Medical Device Security: What is Needed, and Where?

May 12, 2015

Security is rightly a concern when implementing IIoT technologies. At LiveWorx last week, Paul Roberts of The Security Ledger led a panel discussion on the growing security needed for sensitive medical devices.

Security is continuing to be an area of concern for companies interested in implementing Industrial Internet technologies. Along with improvements in efficiency and productivity, connectivity and data sharing bring the obvious need to secure data so that only those with proper authorization can access it.

During “Securing the Internet of Things,” a panel discussion held last week at the LiveWorx 2015 conference in Boston, talk focused on an industry where security is of particular interest: medical devices.

Paul Roberts, Editor in Chief of The Security Ledger, who moderated the panel, pointed out that he noticed the need for increased data security because of the real shift from hardware and mobile devices to embedded SCADA devices.
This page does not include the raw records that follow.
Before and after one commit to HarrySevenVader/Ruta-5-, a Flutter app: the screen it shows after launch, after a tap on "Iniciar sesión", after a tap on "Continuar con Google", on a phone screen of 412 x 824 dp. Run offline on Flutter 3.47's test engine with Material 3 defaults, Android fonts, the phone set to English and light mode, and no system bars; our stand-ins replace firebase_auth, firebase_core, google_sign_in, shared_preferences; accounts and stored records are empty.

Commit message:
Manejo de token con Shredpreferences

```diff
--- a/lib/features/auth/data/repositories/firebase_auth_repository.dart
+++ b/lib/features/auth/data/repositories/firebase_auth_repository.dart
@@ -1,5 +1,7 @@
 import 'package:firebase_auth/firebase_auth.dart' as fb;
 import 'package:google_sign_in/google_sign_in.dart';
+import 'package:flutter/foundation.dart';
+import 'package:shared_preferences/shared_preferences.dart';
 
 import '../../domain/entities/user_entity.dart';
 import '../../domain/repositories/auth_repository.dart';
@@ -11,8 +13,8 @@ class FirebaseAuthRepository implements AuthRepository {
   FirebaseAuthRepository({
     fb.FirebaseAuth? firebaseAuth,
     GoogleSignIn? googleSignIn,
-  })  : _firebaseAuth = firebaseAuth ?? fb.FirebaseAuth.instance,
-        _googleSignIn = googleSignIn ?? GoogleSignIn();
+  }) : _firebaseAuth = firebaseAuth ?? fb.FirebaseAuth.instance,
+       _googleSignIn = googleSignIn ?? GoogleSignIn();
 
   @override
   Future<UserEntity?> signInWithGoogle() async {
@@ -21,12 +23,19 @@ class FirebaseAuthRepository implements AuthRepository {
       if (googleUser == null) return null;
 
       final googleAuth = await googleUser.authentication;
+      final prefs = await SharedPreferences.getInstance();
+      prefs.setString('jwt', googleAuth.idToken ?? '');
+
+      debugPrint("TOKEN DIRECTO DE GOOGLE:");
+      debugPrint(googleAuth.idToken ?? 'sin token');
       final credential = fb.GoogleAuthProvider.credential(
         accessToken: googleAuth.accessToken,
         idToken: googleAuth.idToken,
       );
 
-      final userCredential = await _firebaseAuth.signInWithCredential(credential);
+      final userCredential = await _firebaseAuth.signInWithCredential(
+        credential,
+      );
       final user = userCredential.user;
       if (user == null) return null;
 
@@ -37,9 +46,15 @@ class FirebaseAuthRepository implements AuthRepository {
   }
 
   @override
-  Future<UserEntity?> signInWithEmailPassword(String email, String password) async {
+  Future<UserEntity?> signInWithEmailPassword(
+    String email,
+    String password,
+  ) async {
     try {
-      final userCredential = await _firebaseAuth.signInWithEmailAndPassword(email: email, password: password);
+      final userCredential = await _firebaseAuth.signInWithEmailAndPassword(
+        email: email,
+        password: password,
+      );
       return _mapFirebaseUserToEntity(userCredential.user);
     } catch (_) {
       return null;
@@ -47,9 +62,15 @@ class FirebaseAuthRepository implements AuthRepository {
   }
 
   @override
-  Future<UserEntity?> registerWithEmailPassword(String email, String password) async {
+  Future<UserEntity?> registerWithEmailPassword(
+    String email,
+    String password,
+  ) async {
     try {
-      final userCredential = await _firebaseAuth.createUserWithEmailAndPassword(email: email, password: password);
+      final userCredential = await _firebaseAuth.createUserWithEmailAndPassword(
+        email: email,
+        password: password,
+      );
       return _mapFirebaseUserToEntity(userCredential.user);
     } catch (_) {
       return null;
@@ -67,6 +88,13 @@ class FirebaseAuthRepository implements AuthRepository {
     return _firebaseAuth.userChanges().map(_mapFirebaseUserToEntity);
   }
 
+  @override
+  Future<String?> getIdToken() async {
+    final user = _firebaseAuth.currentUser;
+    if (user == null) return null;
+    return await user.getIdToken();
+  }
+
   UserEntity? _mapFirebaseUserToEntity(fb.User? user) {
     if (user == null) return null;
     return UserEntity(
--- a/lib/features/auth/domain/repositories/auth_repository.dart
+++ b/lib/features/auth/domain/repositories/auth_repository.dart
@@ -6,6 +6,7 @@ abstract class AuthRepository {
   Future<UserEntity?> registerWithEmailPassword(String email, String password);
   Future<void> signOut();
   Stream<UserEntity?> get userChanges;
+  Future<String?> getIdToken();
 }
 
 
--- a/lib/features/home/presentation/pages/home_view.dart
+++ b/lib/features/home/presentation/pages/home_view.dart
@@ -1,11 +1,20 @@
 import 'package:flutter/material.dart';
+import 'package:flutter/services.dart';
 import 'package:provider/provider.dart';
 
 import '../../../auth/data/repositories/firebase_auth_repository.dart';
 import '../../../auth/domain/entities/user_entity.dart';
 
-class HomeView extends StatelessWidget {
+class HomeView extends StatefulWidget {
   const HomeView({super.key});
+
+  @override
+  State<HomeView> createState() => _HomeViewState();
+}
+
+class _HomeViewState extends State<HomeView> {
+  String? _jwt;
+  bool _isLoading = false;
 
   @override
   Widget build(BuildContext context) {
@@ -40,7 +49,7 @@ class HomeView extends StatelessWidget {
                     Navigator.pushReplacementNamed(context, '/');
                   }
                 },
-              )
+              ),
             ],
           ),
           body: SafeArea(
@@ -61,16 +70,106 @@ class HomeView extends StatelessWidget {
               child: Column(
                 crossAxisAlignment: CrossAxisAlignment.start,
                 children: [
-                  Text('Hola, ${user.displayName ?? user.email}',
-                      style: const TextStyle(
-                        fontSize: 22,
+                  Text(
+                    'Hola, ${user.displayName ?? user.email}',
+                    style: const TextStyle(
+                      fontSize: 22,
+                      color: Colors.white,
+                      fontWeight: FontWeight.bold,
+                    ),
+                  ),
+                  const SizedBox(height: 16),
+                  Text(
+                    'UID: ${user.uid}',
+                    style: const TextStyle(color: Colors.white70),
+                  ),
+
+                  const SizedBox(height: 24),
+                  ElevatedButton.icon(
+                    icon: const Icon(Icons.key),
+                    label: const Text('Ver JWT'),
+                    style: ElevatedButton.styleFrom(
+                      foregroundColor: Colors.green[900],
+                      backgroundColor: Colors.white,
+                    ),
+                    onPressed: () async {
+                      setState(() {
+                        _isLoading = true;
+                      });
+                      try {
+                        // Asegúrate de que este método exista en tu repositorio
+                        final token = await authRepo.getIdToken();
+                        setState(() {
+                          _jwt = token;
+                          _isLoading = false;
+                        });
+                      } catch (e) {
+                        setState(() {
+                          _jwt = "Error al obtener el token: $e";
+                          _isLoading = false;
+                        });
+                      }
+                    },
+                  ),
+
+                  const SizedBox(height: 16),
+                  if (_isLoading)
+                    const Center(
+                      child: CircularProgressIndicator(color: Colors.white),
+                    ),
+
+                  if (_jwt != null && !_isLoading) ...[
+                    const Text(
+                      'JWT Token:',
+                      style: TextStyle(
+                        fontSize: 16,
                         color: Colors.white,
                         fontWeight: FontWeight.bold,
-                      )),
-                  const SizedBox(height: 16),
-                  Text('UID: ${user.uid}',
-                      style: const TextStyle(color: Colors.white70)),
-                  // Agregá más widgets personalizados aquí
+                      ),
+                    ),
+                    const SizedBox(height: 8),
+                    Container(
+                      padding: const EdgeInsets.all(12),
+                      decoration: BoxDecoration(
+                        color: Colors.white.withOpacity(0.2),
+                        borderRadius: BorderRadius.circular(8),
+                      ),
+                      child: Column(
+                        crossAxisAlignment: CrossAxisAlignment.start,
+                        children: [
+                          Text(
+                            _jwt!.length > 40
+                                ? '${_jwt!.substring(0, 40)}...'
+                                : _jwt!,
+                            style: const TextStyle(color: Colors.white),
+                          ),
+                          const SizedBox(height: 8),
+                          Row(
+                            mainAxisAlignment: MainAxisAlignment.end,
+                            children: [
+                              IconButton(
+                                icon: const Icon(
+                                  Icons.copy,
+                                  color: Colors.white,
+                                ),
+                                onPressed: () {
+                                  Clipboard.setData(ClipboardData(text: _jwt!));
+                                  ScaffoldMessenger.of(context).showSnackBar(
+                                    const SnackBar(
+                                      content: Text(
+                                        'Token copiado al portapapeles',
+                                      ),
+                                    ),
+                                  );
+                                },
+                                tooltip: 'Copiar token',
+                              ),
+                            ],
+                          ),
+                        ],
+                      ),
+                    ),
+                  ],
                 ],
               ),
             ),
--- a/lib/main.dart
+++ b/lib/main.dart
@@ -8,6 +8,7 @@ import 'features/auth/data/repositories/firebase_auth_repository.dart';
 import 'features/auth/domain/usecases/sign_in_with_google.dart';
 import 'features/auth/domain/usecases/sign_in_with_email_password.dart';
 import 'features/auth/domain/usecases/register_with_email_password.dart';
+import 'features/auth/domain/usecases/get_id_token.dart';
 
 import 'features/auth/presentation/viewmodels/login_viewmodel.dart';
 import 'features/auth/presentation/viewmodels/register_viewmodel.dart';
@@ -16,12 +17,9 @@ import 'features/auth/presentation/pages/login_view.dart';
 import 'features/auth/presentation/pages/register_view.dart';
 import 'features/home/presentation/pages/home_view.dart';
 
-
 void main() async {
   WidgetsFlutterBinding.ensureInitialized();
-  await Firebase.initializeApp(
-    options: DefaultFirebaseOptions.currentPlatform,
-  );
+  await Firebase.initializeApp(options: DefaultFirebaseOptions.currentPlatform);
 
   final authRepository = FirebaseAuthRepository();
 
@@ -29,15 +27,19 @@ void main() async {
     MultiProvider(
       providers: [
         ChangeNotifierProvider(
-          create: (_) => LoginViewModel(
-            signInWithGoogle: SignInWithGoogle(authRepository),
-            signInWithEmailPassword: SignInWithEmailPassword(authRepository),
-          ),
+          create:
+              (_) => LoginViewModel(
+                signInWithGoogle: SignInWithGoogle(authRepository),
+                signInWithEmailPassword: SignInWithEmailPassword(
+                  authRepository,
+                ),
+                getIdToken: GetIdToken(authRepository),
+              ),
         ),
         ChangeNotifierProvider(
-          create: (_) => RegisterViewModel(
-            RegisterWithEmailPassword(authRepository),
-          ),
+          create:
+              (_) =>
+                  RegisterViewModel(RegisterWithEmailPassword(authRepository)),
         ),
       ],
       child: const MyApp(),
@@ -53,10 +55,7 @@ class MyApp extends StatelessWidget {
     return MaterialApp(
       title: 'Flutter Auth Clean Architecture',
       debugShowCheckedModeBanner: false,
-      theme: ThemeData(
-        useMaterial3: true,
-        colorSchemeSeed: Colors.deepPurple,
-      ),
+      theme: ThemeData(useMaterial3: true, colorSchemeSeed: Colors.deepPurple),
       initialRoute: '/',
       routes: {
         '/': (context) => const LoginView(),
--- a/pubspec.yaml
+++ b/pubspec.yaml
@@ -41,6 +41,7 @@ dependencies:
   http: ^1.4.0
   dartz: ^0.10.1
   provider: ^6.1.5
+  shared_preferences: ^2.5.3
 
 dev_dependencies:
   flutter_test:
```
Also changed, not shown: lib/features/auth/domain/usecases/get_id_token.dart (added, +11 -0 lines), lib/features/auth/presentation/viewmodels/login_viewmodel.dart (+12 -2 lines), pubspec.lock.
This meant that information security was shifting from being patch focused to a totally different environment with hundreds of types of devices. And these devices no longer ran only on Windows, but on many different embedded operating systems.

Roberts led off the discussion by referencing a recent article in The Security Ledger that described an infusion pump that “utterly lacked security controls.” The pump contained “serious security holes that could give an attacker control over the devices,” Roberts explains in the article. 

Greg Dameron, Director of Software Engineering at Medtronic Surgical Technologies agreed that many medical devices made back before security was a consideration are still in use. New medical devices, he explained, are designed to make sure that risk is carefully managed, and third-party devices are also being secured. Dameron said that medical device design must walk a fine line to make sure that a product is secure while still being usable for the clinical purposes for which is was intended.

What it comes down to when deciding the security that is needed, pointed out Alan Tait, CTO at Stream Technologies, is determining “can this data actually do damage.”

Security on an operational level must be planned through carefully, agreed Rob Black, Senior Director of Product Management at ThingWorx. And it must be thought through for the entire lifecycle of a system, including the devices’ retirement.

Andreas Laumann, Head of Software Development at exceet Secure Solutions, clarified that security should be part of the entire process. Data must be communicated in a secure manner, and also the data itself must be secured in storage.

Even devices not originally meant to be connected must be designed to have security, pointed out Rob Black, because down the line, someone else might make that device connected. 

Though security should, of course, be an important element in the design of any medical device, in reality, there are not a lot of people maliciously trying to hack medical devices, concluded Dameron. What testers are trying to do is to see if hacking is possible so that they can point out where security needs to be bolstered before there is a problem.